How Should Acceptance Tests Be Executed After a Deployment?


This may be a bit wonky but it's a surprisingly important issue at a lot of companies that don't have a dedicated QA department:

How do we ensure that our system is "green" after deploying a new feature? Who is responsible for running the tests and what should those tests include?

Many developers ask the same question this way:

Why do I have to be online at 2 AM to manually test my feature after it is deployed?

I've heard this question so many times that I thought I would write down my high-level answer. The answer isn's complicated, and its implementation isn't difficult. However, it's difficult to implement by many companies because it requires a coordinated effort across 3 groups of your product development team.
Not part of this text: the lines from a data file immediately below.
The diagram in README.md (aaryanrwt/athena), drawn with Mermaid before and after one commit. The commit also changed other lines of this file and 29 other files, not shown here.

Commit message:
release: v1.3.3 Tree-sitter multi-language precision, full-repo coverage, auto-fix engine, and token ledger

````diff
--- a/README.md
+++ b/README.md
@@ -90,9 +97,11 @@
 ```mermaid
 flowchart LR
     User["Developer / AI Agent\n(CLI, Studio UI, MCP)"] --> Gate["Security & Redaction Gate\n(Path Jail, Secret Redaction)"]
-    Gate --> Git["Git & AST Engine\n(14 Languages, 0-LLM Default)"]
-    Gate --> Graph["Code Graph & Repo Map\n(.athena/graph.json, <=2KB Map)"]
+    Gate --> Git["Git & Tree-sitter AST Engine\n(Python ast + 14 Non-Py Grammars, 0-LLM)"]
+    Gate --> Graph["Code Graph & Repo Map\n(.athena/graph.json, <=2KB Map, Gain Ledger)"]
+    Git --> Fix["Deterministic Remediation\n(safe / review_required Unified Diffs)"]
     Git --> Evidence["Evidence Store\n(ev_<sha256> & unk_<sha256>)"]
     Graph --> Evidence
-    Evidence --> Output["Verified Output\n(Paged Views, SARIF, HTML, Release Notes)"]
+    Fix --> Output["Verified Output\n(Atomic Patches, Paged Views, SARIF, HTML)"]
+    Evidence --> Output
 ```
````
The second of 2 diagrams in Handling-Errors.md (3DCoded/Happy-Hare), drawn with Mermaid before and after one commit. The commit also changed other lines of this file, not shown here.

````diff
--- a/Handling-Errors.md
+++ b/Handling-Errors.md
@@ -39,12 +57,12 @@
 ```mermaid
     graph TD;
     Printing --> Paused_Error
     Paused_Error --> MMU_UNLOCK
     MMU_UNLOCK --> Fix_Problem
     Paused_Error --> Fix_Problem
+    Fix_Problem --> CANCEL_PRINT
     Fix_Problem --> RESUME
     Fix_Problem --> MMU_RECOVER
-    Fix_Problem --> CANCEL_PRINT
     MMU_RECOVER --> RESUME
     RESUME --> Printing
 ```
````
Step 1 - Creating user acceptance criteria

Acceptance tests enforce how the user will interact with our system. But before you create those you need the acceptance criteria. It is up to the "holy trinity" (PO, Developer, Tester) to define these at story creation time. They also need to be updated if the spec for the story changes by the same people. The Specification by Example process is a good, light-weight and cheap way of doing this.

For most software, 99% of the time the acceptance criteria should be testable. You can't have testable acceptance criteria without writing more atomic, succincnt and well-defined stories. Without good stories you can't have good tests, and the ripple effects are very, very expensive.

One heuristic for creating testable acceptance criteria is Gherkin. It gives you a shared syntax for specifying requirements and makes it possible to generate automated tests. But there are other options for this too.

Step 2 - Creating the user acceptance tests

This is also the responsibility of the holy trinity. These tests can either be manual or automated. This is a tremendous understatement. Of course they should be automated. That will save you tons of money and time. No seriously.

These tests impersonate the customer and ensure that the happy path scenarios are properly implemented. They also ensure that the app reacts properly in unhappy path scenarios.

These tests should be:

  • Cheap

  • Lightweight

  • Cheap

  • Fast

  • Test only what is necessary

    • i.e., if the story doesn't involve a UI change don't use the UI to test the story

  • Cheap

  • Automated

  • Cheap

These tests need to run at deployment time.

Step 3 - Test Execution and Profit

If the acceptance tests aren’t automated then they need to be executed by a member of the holy trinity at the time of deployment. This option is:

  • Expensive

  • Error-prone

  • Slow

  • Expensive

  • Hated by everyone

    Otherwise we can add them to a deployment pipeline and execute them immediately after the deployment step.